Balancing ballet and her blood sugar would be a long and difficult struggle for Karz, but eventually she learned to value her body and work with it, rather than rage at its limitations. In The Sugarless Plum, Karz shares her journey from denial, shame and mis-education about her illness to how she lead an active, balanced, and satisfying life as an insulin-dependent diabetic and ballet star. Through her fascinating story, those struggling with diabetes and other serious illnesses can find encouragement and inspiration as well as practical advice on achieving physical and emotional wellness.

After sixteen years with the New York City Ballet, Karz retired and took her passion and skills into a whole new arena as a diabetes educator and advocate, where today she inspires people to not just manage their illness, but to thrive and fulfill their passions. The Sugarless Plum takes readers deep into the heart and soul of a young dancer, and is a remarkable testament to determination and perseverance.

2) Children of the Dust by Ali Eteraz. Amazon Product Description. Ali Eteraz's Children of Dust is a spellbinding portrayal of a life that few Americans can imagine. From his schooling in a madrassa in Pakistan to his teenage years as a Muslim American in the Bible Belt, and back to Pakistan to find a pious Muslim wife, this lyrical, penetrating saga from a brilliant new literary voice captures the heart of our universal quest for identity.

Children of Dust begins in rural Islam at the lowest levels of Pakistani society in the turbulent eighties. This intimate portrayal of rustic village life is revealed through a young boy's eyes as he discovers magic, women, and friendship.

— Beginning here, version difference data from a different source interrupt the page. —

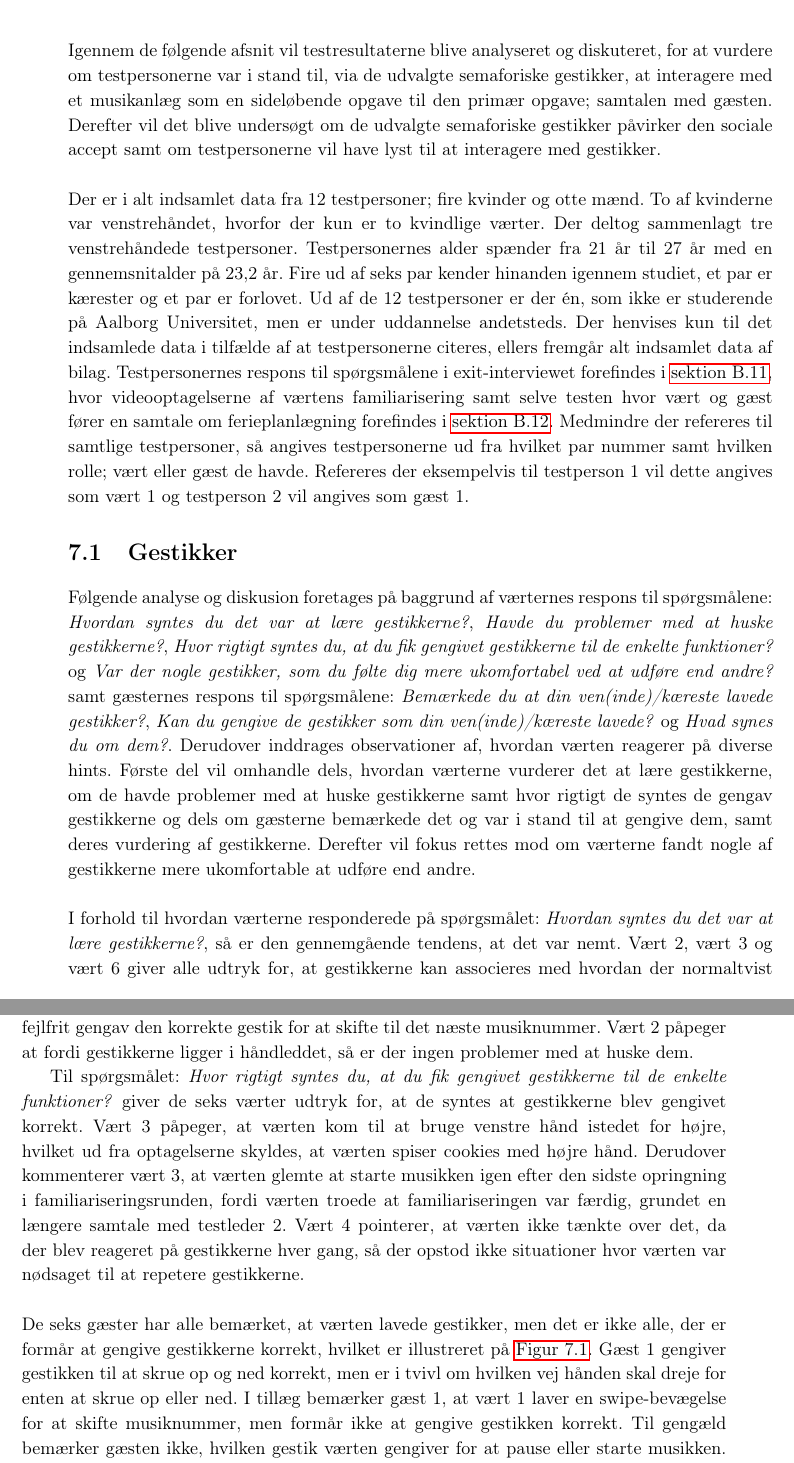
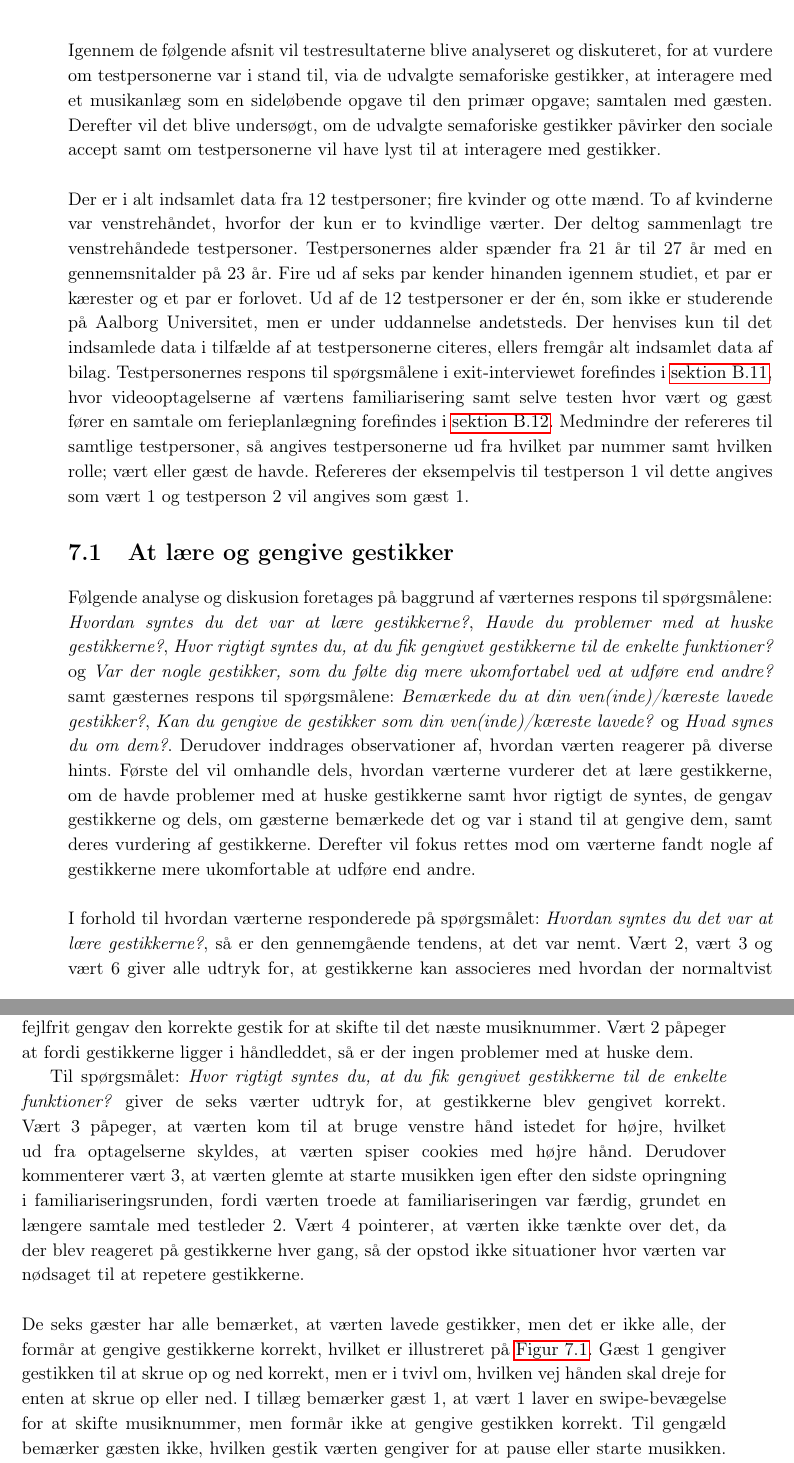
Before and after one commit to SaraNielsen0711/P6-LaTex, a LaTeX thesis (Master.tex, which reads Content/SocialAccept/DatabehandlingSocialAccept.tex, Content/SocialAccept/DatabehandlingSocialAcceptGestikker.tex): two parts of pages 87 and 88 of 149, joined at a grey line, cut so that both start at the same text. Compiled offline with pdfLaTeX.

Commit message:
små rettelser

```diff
--- a/Content/SocialAccept/DatabehandlingSocialAccept.tex
+++ b/Content/SocialAccept/DatabehandlingSocialAccept.tex
@@ -1,6 +1,6 @@
 \chapter{Testresultater}
 \label{TestresultaterSocialAccept}
 %
-Igennem de følgende afsnit vil testresultaterne blive analyseret og diskuteret, for at vurdere om testpersonerne var i stand til, via de udvalgte semaforiske gestikker, at interagere med et musikanlæg som en sideløbende opgave til den primær opgave; samtalen med gæsten. Derefter vil det blive undersøgt om de udvalgte semaforiske gestikker påvirker den sociale accept samt om testpersonerne vil have lyst til at interagere med gestikker.\blankline
+Igennem de følgende afsnit vil testresultaterne blive analyseret og diskuteret, for at vurdere om testpersonerne var i stand til, via de udvalgte semaforiske gestikker, at interagere med et musikanlæg som en sideløbende opgave til den primær opgave; samtalen med gæsten. Derefter vil det blive undersøgt, om de udvalgte semaforiske gestikker påvirker den sociale accept samt om testpersonerne vil have lyst til at interagere med gestikker.\blankline
 %
-Der er i alt indsamlet data fra 12 testpersoner; fire kvinder og otte mænd. To af kvinderne var venstrehåndet, hvorfor der kun er to kvindlige værter. Der deltog sammenlagt tre venstrehåndede testpersoner. Testpersonernes alder spænder fra 21 år til 27 år med en gennemsnitalder på 23,2 år. Fire ud af seks par kender hinanden igennem studiet, et par er kærester og et par er forlovet. Ud af de 12 testpersoner er der én, som ikke er studerende på Aalborg Universitet, men er under uddannelse andetsteds. Der henvises kun til det indsamlede data i tilfælde af at testpersonerne citeres, ellers fremgår alt indsamlet data af bilag. Testpersonernes respons til spørgsmålene i exit-interviewet forefindes i \autoref{app:ResultaterSocialAccept}, hvor videooptagelserne af værtens familiarisering samt selve testen hvor vært og gæst fører en samtale om ferieplanlægning forefindes i \autoref{app:VideooptagelseVaertOgGaest}. Medmindre der refereres til samtlige testpersoner, så angives testpersonerne ud fra hvilket par nummer samt hvilken rolle; vært eller gæst de havde. Refereres der eksempelvis til testperson 1 vil dette angives som vært 1 og testperson 2 vil angives som gæst 1.
+Der er i alt indsamlet data fra 12 testpersoner; fire kvinder og otte mænd. To af kvinderne var venstrehåndet, hvorfor der kun er to kvindlige værter. Der deltog sammenlagt tre venstrehåndede testpersoner. Testpersonernes alder spænder fra 21 år til 27 år med en gennemsnitalder på 23 år. Fire ud af seks par kender hinanden igennem studiet, et par er kærester og et par er forlovet. Ud af de 12 testpersoner er der én, som ikke er studerende på Aalborg Universitet, men er under uddannelse andetsteds. Der henvises kun til det indsamlede data i tilfælde af at testpersonerne citeres, ellers fremgår alt indsamlet data af bilag. Testpersonernes respons til spørgsmålene i exit-interviewet forefindes i \autoref{app:ResultaterSocialAccept}, hvor videooptagelserne af værtens familiarisering samt selve testen hvor vært og gæst fører en samtale om ferieplanlægning forefindes i \autoref{app:VideooptagelseVaertOgGaest}. Medmindre der refereres til samtlige testpersoner, så angives testpersonerne ud fra hvilket par nummer samt hvilken rolle; vært eller gæst de havde. Refereres der eksempelvis til testperson 1 vil dette angives som vært 1 og testperson 2 vil angives som gæst 1.
--- a/Content/SocialAccept/DatabehandlingSocialAcceptGestikker.tex
+++ b/Content/SocialAccept/DatabehandlingSocialAcceptGestikker.tex
@@ -1,13 +1,13 @@
-\section{Gestikker}
+\section{At lære og gengive gestikker}
 \label{TestresultaterSocialAcceptGestikker}
 %
-Følgende analyse og diskusion foretages på baggrund af værternes respons til spørgsmålene: \textit{Hvordan syntes du det var at lære gestikkerne?}, \textit{Havde du problemer med at huske gestikkerne?}, \textit{Hvor rigtigt syntes du, at du fik gengivet gestikkerne til de enkelte funktioner?} og \textit{Var der nogle gestikker, som du følte dig mere ukomfortabel ved at udføre end andre?} samt gæsternes respons til spørgsmålene: \textit{Bemærkede du at din ven(inde)/kæreste lavede gestikker?}, \textit{Kan du gengive de gestikker som din ven(inde)/kæreste lavede?} og \textit{Hvad synes du om dem?}. Derudover inddrages observationer af, hvordan værten reagerer på diverse hints. Første del vil omhandle dels, hvordan værterne vurderer det at lære gestikkerne, om de havde problemer med at huske gestikkerne samt hvor rigtigt de syntes de gengav gestikkerne og dels om gæsterne bemærkede det og var i stand til at gengive dem, samt deres vurdering af gestikkerne. Derefter vil fokus rettes mod om værterne fandt nogle af gestikkerne mere ukomfortable at udføre end andre.\blankline
+Følgende analyse og diskusion foretages på baggrund af værternes respons til spørgsmålene: \textit{Hvordan syntes du det var at lære gestikkerne?}, \textit{Havde du problemer med at huske gestikkerne?}, \textit{Hvor rigtigt syntes du, at du fik gengivet gestikkerne til de enkelte funktioner?} og \textit{Var der nogle gestikker, som du følte dig mere ukomfortabel ved at udføre end andre?} samt gæsternes respons til spørgsmålene: \textit{Bemærkede du at din ven(inde)/kæreste lavede gestikker?}, \textit{Kan du gengive de gestikker som din ven(inde)/kæreste lavede?} og \textit{Hvad synes du om dem?}. Derudover inddrages observationer af, hvordan værten reagerer på diverse hints. Første del vil omhandle dels, hvordan værterne vurderer det at lære gestikkerne, om de havde problemer med at huske gestikkerne samt hvor rigtigt de syntes, de gengav gestikkerne og dels, om gæsterne bemærkede det og var i stand til at gengive dem, samt deres vurdering af gestikkerne. Derefter vil fokus rettes mod om værterne fandt nogle af gestikkerne mere ukomfortable at udføre end andre.\blankline
 %
 I forhold til hvordan værterne responderede på spørgsmålet: \textit{Hvordan syntes du det var at lære gestikkerne?}, så er den gennemgående tendens, at det var nemt. Vært 2, vært 3 og vært 6 giver alle udtryk for, at gestikkerne kan associeres med hvordan der normaltvist interageres på en telefon, i forhold til swipe-bevægelsen, samt hvordan der normaltvist interageres med et musikanlæg. I det henseende pointerer vært 3 og vært 4, at det er de rigtige gestikker, der er blevet udvalgt til hver funktion og ifølge vært 3 er det nærmest ikke muligt at vælge nogle gestikker, som vil passe bedre. Vært 5 påpeger, at det var en fordel at gestikkerne blev præsenteret via video og ikke på papirform, da det gjorde gestikkerne mere levende. Generelt er der ingen af de seks værter, som giver udtryk for at have problemer med at huske de udvalgte gestikker. Dog kommenterer vært 1, at værten normalvist ikke pauser musikken, når telefonen ringer og derfor var værten, ifølge værten selv, nødsaget til at minde sig selv om det når telefonen ringede. Vært 3 gav udtryk for, at være mere opmærksom på forvrængningen, fordi det er blevet pointeret, af andre, at værten har problemer med hørelsen. Første gang vært 5 skiftede til det næste musiknummer, blev det gjort med hele hånden og eftersom det gik op for værten at det var forkert, så blev det rettet. Det skal dog påpeges at fejlen opstod under familiariseringen, hvorefter værten fejlfrit gengav den korrekte gestik for at skifte til det næste musiknummer. Vært 2 påpeger at fordi gestikkerne ligger i håndleddet, så er der ingen problemer med at huske dem.
 
-Til spørgsmålet: \textit{Hvor rigtigt syntes du, at du fik gengivet gestikkerne til de enkelte funktioner?} giver de seks værter udtryk for, at de syntes at gestikkerne blev gengivet korrekt. Vært 3 påpeger, at værten kom til at bruge venstre hånd istedet for højre, hvilket ud fra optagelserne skyldes, at værten spiser cookies med højre hånd. Derudover kommenterer vært 3, at værten glemte at starte musikken igen efter den sidste opringning i familiariseringsrunden, fordi værten troede at familiariseringen var færdig, grundet en længere samtale med testleder 2. Vært 4 pointerer, at værten ikke tænkte over det, da der blev reageret på gestikkerne hver gang, så der opstod ikke situationer hvor værten var nødsaget til at repetere gestikkerne. \blankline
+Til spørgsmålet: \textit{Hvor rigtigt syntes du, at du fik gengivet gestikkerne til de enkelte funktioner?} giver de seks værter udtryk for, at gestikkerne blev gengivet korrekt. Vært 3 påpeger, at værten kom til at bruge venstre hånd istedet for højre, hvilket ud fra optagelserne skyldes, at værten spiser cookies med højre hånd. Derudover kommenterer vært 3, at værten glemte at starte musikken igen efter den sidste opringning i familiariseringsrunden, fordi værten troede at familiariseringen var færdig, grundet en længere samtale med testleder 2. Vært 4 pointerer, at værten ikke tænkte over det, da der blev reageret på gestikkerne hver gang, så der opstod ikke situationer hvor værten var nødsaget til at repetere gestikkerne. \blankline
 %
-De seks gæster har alle bemærket, at værten lavede gestikker, men det er ikke alle, der er formår at gengive gestikkerne korrekt, hvilket er illustreret på \autoref{fig:GengiverGestikker}. Gæst 1 gengiver gestikken til at skrue op og ned korrekt, men er i tvivl om hvilken vej hånden skal dreje for enten at skrue op eller ned. I tillæg bemærker gæst 1, at vært 1 laver en swipe-bevægelse for at skifte musiknummer, men formår ikke at gengive gestikken korrekt. Til gengæld bemærker gæsten ikke, hvilken gestik værten gengiver for at pause eller starte musikken. Gæst 2 kan gengive de forskellige gestikker, dog lukker gæsten hånden i en knytnæve for at pause musikken og swiper med hele hånden istedet for med to fingre. Gæst 3 kan ligeledes gengive gestikkerne korrekt med forbehold for, at gæsten skifter mellem to fingre og hele hånden i swipe-bevægelsen, hvorimod gæst 4 formår at gengive gestikkerne korrekt og uden nogen forbehold. Gæst 5 kan gengive, hvordan musikken pauses, men ikke hvordan den startes igen, hvilket formentlig skyldes, at gæsten slet ikke kigger på værten når musikken startes igen. Derudover formår gæst 5 at gengive gestikken til at skrue op og ned for musikken korrekt og ligesom tilfældet ved de tidligere gæster, gengiver gæst 5 swipe-bevægelsen med hele hånden. Gæst 6 gengiver gestikkerne korrekt, men formår kun at gengive gestikkerne til at pause musikken, skrue ned for musikken og til at skifte musiknummer.
+De seks gæster har alle bemærket, at værten lavede gestikker, men det er ikke alle, der formår at gengive gestikkerne korrekt, hvilket er illustreret på \autoref{fig:GengiverGestikker}. Gæst 1 gengiver gestikken til at skrue op og ned korrekt, men er i tvivl om, hvilken vej hånden skal dreje for enten at skrue op eller ned. I tillæg bemærker gæst 1, at vært 1 laver en swipe-bevægelse for at skifte musiknummer, men formår ikke at gengive gestikken korrekt. Til gengæld bemærker gæsten ikke, hvilken gestik værten gengiver for at pause eller starte musikken. Gæst 2 kan gengive de forskellige gestikker, dog lukker gæsten hånden i en knytnæve for at pause musikken og swiper med hele hånden istedet for med to fingre. Gæst 3 kan ligeledes gengive gestikkerne korrekt med forbehold for, at gæsten skifter mellem to fingre og hele hånden i swipe-bevægelsen, hvorimod gæst 4 formår at gengive gestikkerne korrekt og uden nogen forbehold. Gæst 5 kan gengive, hvordan musikken pauses, men ikke hvordan den startes igen, hvilket formentlig skyldes, at gæsten slet ikke kigger på værten når musikken startes igen. Derudover formår gæst 5 at gengive gestikken til at skrue op og ned for musikken korrekt og ligesom tilfældet ved de tidligere gæster, gengiver gæst 5 swipe-bevægelsen med hele hånden. Gæst 6 gengiver gestikkerne korrekt, men formår kun at gengive gestikkerne til at pause musikken, skrue ned for musikken og til at skifte musiknummer.
 %
 \begin{figure}[H]
 	\centering
```
Also changed, not shown: Content/SocialAccept/DatabehandlingSocialAcceptGestikker.tex (16 more changed lines).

After immigrating with his family to the United States, Eteraz struggles to be a normal American teenager under the rules of a strict Muslim household.

In 1999, he returns to Pakistan to find the villages of his youth dominated by the ideology of the Taliban, filled with young men spouting militant rhetoric, and his extended family under threat. Eteraz becomes the target of a mysterious abduction plot when he is purported to be a CIA agent, and eventually has to escape under military escort.

Back in the United States, with his fundamentalist illusions now shattered, Eteraz tries to find a middle way within American Islam. At each stage of Eteraz's life, he takes on a different identity to signal his evolution. From being pledged to Islam in Mecca as an infant, through Salafi fundamentalism, to liberal reformer, Eteraz desperately struggles to come to terms with being a Pakistani and a Muslim.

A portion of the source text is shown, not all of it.